Investigations were initiated by the Ministry of Energy, the Occupational Safety and Health Agency (OSHA), and NiQuan. OSHA also temporarily shut down the plant.
In the Senate in December, Opposition Senator Wade Mark asked Trade and Industry Minister Paula Gopee-Scoon – speaking on behalf of Energy Minister Stuart Young – about laying the NiQuan report in the Parliament. Gopee-Scoon said then the matter was sub judice and the report would not be laid in the Parliament, as NiQuan was a private company.
President of the Steel Workers Union (SWUTT) Timothy Bailey told Newsday his information was that Mansingh was put in a private vehicle and taken to hospital.
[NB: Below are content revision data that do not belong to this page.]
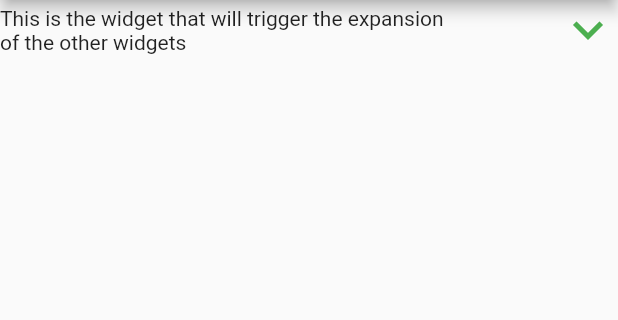
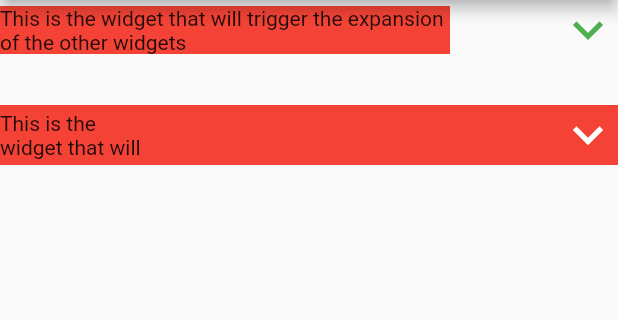
Before and after one commit to luiscarch11/flutter_expandable, a Flutter app: the screen it shows after launch, on a phone screen of 412 x 824 dp, the part 84-404 px from its top. Run offline on Flutter 3.47's test engine with Material 2 defaults, Android fonts, the phone set to English and light mode, and no system bars.

Commit message:
Added builder to expander and improved documentation

```diff
--- a/example/lib/main.dart
+++ b/example/lib/main.dart
@@ -38,6 +38,7 @@ class _MyAppState extends State<MyApp> with SingleTickerProviderStateMixin {
               triggerWidgets: [
                 Container(
                   width: 300,
+                  color: Colors.red,
                   child: Text(
                     'This is the widget that will trigger the expansion of the other widgets',
                     maxLines: 2,
@@ -50,11 +51,11 @@ class _MyAppState extends State<MyApp> with SingleTickerProviderStateMixin {
               height: 30,
             ),
             Expandable(
-              height: 100,
+              height: 200,
               controller: controller,
               duration: const Duration(seconds: 1),
               child: Container(
-                height: 100,
+                height: 250,
                 color: Colors.green,
                 child: Text(
                   'This should only expand vertically',
@@ -65,7 +66,7 @@ class _MyAppState extends State<MyApp> with SingleTickerProviderStateMixin {
             Expandable(
               height: 100,
               animateWidth: true,
-              animateHeight: false,
+              animateHeight: true,
               width: 200,
               duration: const Duration(seconds: 3),
               controller: controller,
@@ -96,6 +97,27 @@ class _MyAppState extends State<MyApp> with SingleTickerProviderStateMixin {
                 ),
               ),
             ),
+            Expander.builder(
+              controller: controller,
+              rotatingArrowColor: Colors.white,
+              rotatingArrowSize: 40,
+              builder: (context, arrow) => Container(
+                color: Colors.red,
+                child: Row(
+                  mainAxisAlignment: MainAxisAlignment.spaceBetween,
+                  children: [
+                    Container(
+                      width: 100,
+                      child: Text(
+                        'This is the widget that will trigger the expansion of the other widgets',
+                        maxLines: 2,
+                      ),
+                    ),
+                    arrow,
+                  ],
+                ),
+              ),
+            )
           ],
         ),
       ),
--- a/lib/expandable.dart
+++ b/lib/expandable.dart
@@ -3,16 +3,26 @@ import 'package:flutter/material.dart';
 class Expandable extends StatefulWidget {
   const Expandable({
     Key key,
+    //Controls which expandable belongs to which expander. Must not be null and should be the same as its Expander's controller
     @required this.controller,
+    //Widgets that will be expanded
     @required this.child,
+    //Maxheight for the expandable widgets.
     @required this.height,
+    //MaxWidth for the expandable widgets.
     this.width,
+    //Set to true if you want to expand horizontally. Defaults to false.
     this.animateWidth = false,
+    //Set to true if you want to expand vertically. Defaults to true.
     this.animateHeight = true,
+    //Curve for expansion and folding animations
     this.curve,
+    //Duration for expansion and folding animations
     this.duration,
   })  : assert((animateWidth && width != null) ||
             (!animateWidth && width == null)),
+        assert((animateHeight && height != null) ||
+            (!animateHeight && height == null)),
         assert(controller != null),
         assert(child != null),
         assert(animateHeight || animateWidth),
@@ -64,7 +74,8 @@ class _ExpandableState extends State<Expandable>
   @override
   Widget build(BuildContext context) {
     return AnimatedContainer(
-      height: widget.animateHeight ? tween.value : widget.height,
+      constraints: BoxConstraints(
+          maxHeight: widget.animateHeight ? tween.value : widget.height),
       width: widget.animateWidth ? tweenWidth.value : widget.width,
       curve: widget.curve ?? Curves.linear,
       duration: widget.duration ?? widget.controller.duration,
--- a/lib/expander.dart
+++ b/lib/expander.dart
@@ -1,9 +1,9 @@
 import 'package:flutter/material.dart';
 
 class Expander extends StatefulWidget {
-  const Expander({
+  const Expander._({
     Key key,
-    @required this.triggerWidgets,
+    this.triggerWidgets,
     @required this.controller,
     this.onHide,
     this.onShow,
@@ -12,8 +12,9 @@ class Expander extends StatefulWidget {
     this.rotateArrow = true,
     this.rotatingArrowColor = Colors.green,
     this.rotatingArrowSize = 20,
+    this.builder,
   })  : assert(controller != null),
-        assert(triggerWidgets != null),
+        assert(builder == null || triggerWidgets == null),
         super(key: key);
   final VoidCallback onHide;
   final VoidCallback onShow;
@@ -24,6 +25,77 @@ class Expander extends StatefulWidget {
   final bool rotateArrow;
   final Color rotatingArrowColor;
   final double rotatingArrowSize;
+  final Widget Function(BuildContext context, Widget arrow) builder;
+  factory Expander({
+    //controls which expander triggers which expandable. Must not be null and should be the same as its Expandable's controller
+    @required AnimationController controller,
+    //Widgets that will trigger the expansion animation
+    @required List<Widget> triggerWidgets,
+    //This callback will be callend every time the animation controller is reversed (the expanded widget hides)
+
+    VoidCallback onHide,
+    //This callback will be callend every time the animation controller is forwarded (the expanded widget shows)
+
+    VoidCallback onShow,
+    //How long will it take to the arrow to rotate
+
+    Duration arrowRotationDuration,
+    //Defaults to true
+
+    bool showRotatingArrow = true,
+    //Defaults to true
+    bool rotateArrow = true,
+    //You may change the color of the rotating arrow
+    Color rotatingArrowColor = Colors.green,
+    //You may change the size of the rotating arrow
+    double rotatingArrowSize = 20,
+  }) {
+    return Expander._(
+      onHide: onHide,
+      onShow: onShow,
+      triggerWidgets: triggerWidgets,
+      arrowRotationDuration: arrowRotationDuration,
+      controller: controller,
+      showRotatingArrow: showRotatingArrow,
+      rotateArrow: rotateArrow,
+      rotatingArrowColor: rotatingArrowColor,
+      rotatingArrowSize: rotatingArrowSize,
+      builder: null,
+    );
+  }
+  //Provides a BuildContext and the rotating arrow so you can place it wherever you need to
+  factory Expander.builder({
+//Widgets that will be showed as trigger
+    @required Widget Function(BuildContext context, Widget arrow) builder,
+    //controls which expander triggers which expandable. Must not be null and should be the same as its Expandable's controller
+    @required AnimationController controller,
+    //This callback will be callend every time the animation controller is reversed (the expanded widget hides)
+
+    VoidCallback onHide,
+//This callback will be callend every time the animation controller is forwarded (the expanded widget shows)
+    VoidCallback onShow,
+    //How long will it take to the arrow to rotate
+    Duration arrowRotationDuration,
+    //Defaults to true
+
+    bool rotateArrow = true,
+    //You may change the color of the rotating arrow
+    Color rotatingArrowColor = Colors.green,
+    //You may change the size of the rotating arrow
+
+    double rotatingArrowSize = 20,
+  }) {
+    return Expander._(
+      onHide: onHide,
+      onShow: onShow,
+      builder: builder,
+      arrowRotationDuration: arrowRotationDuration,
+      controller: controller,
+      rotateArrow: rotateArrow,
+      rotatingArrowColor: rotatingArrowColor,
+      rotatingArrowSize: rotatingArrowSize,
+    );
+  }
   @override
   _ExpanderState createState() => _ExpanderState();
 }
@@ -62,7 +134,8 @@ class _ExpanderState extends State<Expander>
           widget.controller.forward();
         }
       },
-      child: Row(
+      child: widget.builder == null
+          ? Row(
               mainAxisAlignment: MainAxisAlignment.spaceBetween,
               children: [
                 ...widget.triggerWidgets,
@@ -76,6 +149,17 @@ class _ExpanderState extends State<Expander>
                     ),
                   ),
               ],
+            )
+          : widget.builder(
+              context,
+              RotationTransition(
+                turns: _controller,
+                child: Icon(
+                  Icons.keyboard_arrow_down,
+                  size: widget.rotatingArrowSize,
+                  color: widget.rotatingArrowColor,
+                ),
+              ),
             ),
     );
   }
```
Lines whose indentation alone changed are shown as unchanged.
Bailey said he spoke to Christopher Kelshall, the appointed liquidator to oversee the winding up of Arcelor Mittal and its transition to the TT Iron and Steel Co, who confirmed that Mansingh had been retained after Arcelor Mittal ceased operations, to assist in refurbishing the plant.
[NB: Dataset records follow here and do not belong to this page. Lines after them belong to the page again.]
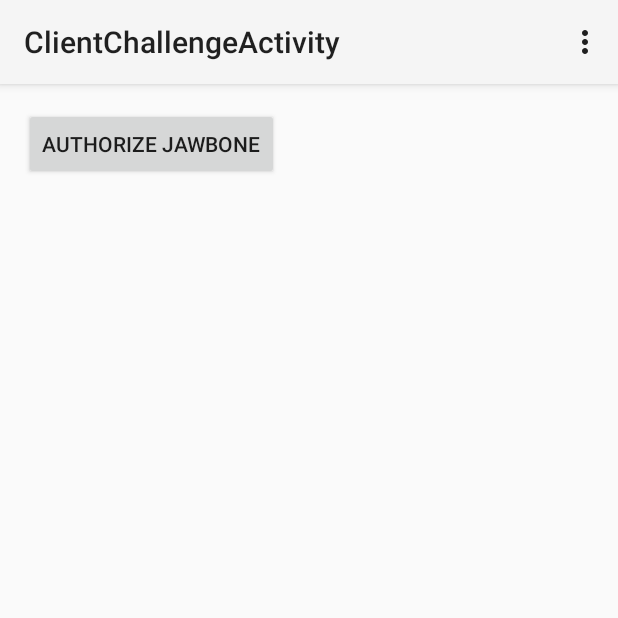
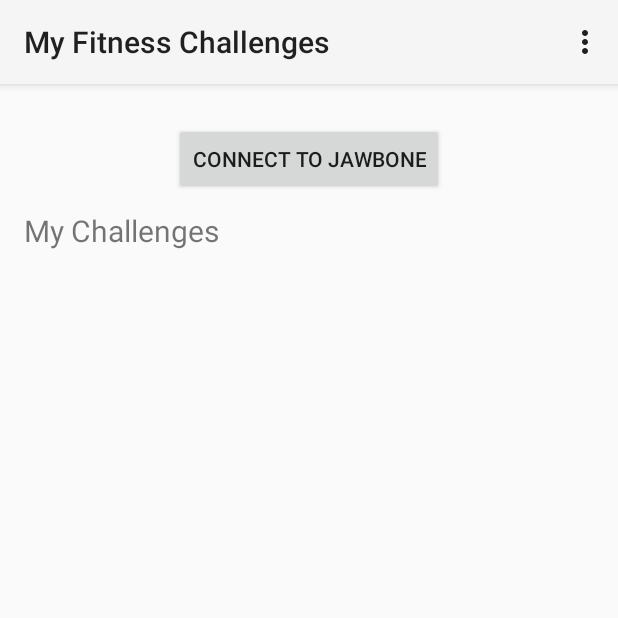
Before and after one commit to algard/Nimbus, an Android app: the ClientChallengeActivity screen opened directly, with no data from a screen before it, on a phone screen of 412 x 824 dp, the top half of it. Run offline under Robolectric (Android 15) with nearby library versions, the phone set to English and light mode, and no system bars; libraries missing offline, so code that uses them is left out: retrofit.client.

Commit message:
initial getChallengesForUser in repo

```diff
--- a/app/src/main/java/planetexpress/nimbus/MindbodyRepository.java
+++ b/app/src/main/java/planetexpress/nimbus/MindbodyRepository.java
@@ -44,4 +44,8 @@
         });
         return new ArrayList<>();
     }
+
+    public static ArrayList<Challenge> getChallengesForUser(String mClientID) {
+
+    }
 }
--- a/app/src/main/java/planetexpress/nimbus/activities/ClientChallengeActivity.java
+++ b/app/src/main/java/planetexpress/nimbus/activities/ClientChallengeActivity.java
@@ -20,6 +20,8 @@
 
 import java.util.ArrayList;
 
+import planetexpress.nimbus.Challenge;
+import planetexpress.nimbus.MindbodyRepository;
 import planetexpress.nimbus.R;
 
 
@@ -37,9 +39,12 @@
 
     private ArrayList<UpPlatformSdkConstants.UpPlatformAuthScope> authScope;
 
+    private String mClientID = "david";
+
     @Override
     protected void onCreate(Bundle savedInstanceState) {
         super.onCreate(savedInstanceState);
+        getActionBar().setTitle("My Fitness Challenges");
         setContentView(R.layout.activity_client_challenge);
 
         // Set required levels of permissions here, for demonstration purpose
@@ -55,6 +60,13 @@
                 startActivityForResult(intent, UpPlatformSdkConstants.JAWBONE_AUTHORIZE_REQUEST_CODE);
             }
         });
+    }
+
+    private void setupChallengeList(){
+        ArrayList<Challenge> userChallenges = MindbodyRepository.getChallengesForUser(mClientID);
+
+
+
     }
 
     @Override
--- a/app/src/main/res/layout/activity_client_challenge.xml
+++ b/app/src/main/res/layout/activity_client_challenge.xml
@@ -12,6 +12,24 @@
         android:id="@+id/authorizeButton"
         android:layout_width="wrap_content"
         android:layout_height="wrap_content"
-        android:text="Authorize Jawbone"/>
+        android:layout_centerHorizontal="true"
+        android:text="Connect To Jawbone"
+        android:layout_margin="10dp"/>
+
+    <TextView
+        android:id="@+id/header"
+        android:layout_below="@+id/authorizeButton"
+        android:layout_width="wrap_content"
+        android:layout_height="wrap_content"
+        android:textSize="20sp"
+        android:text="My Challenges"/>
+
+    <ListView
+        android:id="@+id/challenge_list"
+        android:layout_below="@+id/header"
+        android:layout_width="wrap_content"
+        android:layout_height="wrap_content">
+
+    </ListView>
 
 </RelativeLayout>
```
“He told me an investigation is ongoing, but I am curious to know what activities were actually taking place on the plant,” Bailey said.
NO UNIONS, NO POLICING
Bailey said this incident was very concerning, as it comes days after the release of the Paria CoE report into the deaths of four divers. That report has recommended corporate manslaughter charges. Bailey also noted that no report into the NiQuan accident has been released to the public.
“People claim that unions are obstructionist, but just look at these past incidents resulting in fatalities, and you would realise there was no unions being involved in these workplaces. Not at Paria, not at NiQuan," Bailey said.
He added that trade unions are important in ensuring worker rights.
"I am moved to say wherever the unions exist, workplaces are safer.”
Warwick agreed, saying his thoughts go out to all the families who have lost loved ones in workplace accidents and incidents when all they did was try to make an honest day's pay to support their loved ones.
“I want to remind people of a similar accident that happened at another plant which was closed and the union removed.
"This is a trend: where there isn’t any union representation, there are fatal accidents. Unions police these institutions to make sure companies follow, in the strictest sense, the OSH regulations.
“Where workers do not have the protection of the union, workers are unable to exercise their rights under the OSH Act, because of victimisation, and are therefore afraid to exercise their right to remove themselves from dangerous situations."
Lee, who has been calling inside and outside Parliament for the NiQuan report to be made public, said it is time this Government stops hiding behind the excuse of “privacy for private companies," which stymies accountability.
“If you keep covering up theses incidents, we cannot grow with respect to the safety of our workers,” Lee said.
Lee said there are certain safety standards by which plants operate on the Pt Lisas estate and workers must be certified. He asked if there were any safety officers at the steel plant when Mansingh suffered his fatal injuries.
“Are companies operating within the strictest OSH safety standards? I don't know. The Minister of Energy, under whose portfolio these plants fall, must give some clarity to this situation, must give clarity to the families of these workers who died on the job.”
Minister of Labour Stephen Mc Clashie did not respond to several calls Newsday made to his cellphone on Tuesday afternoon.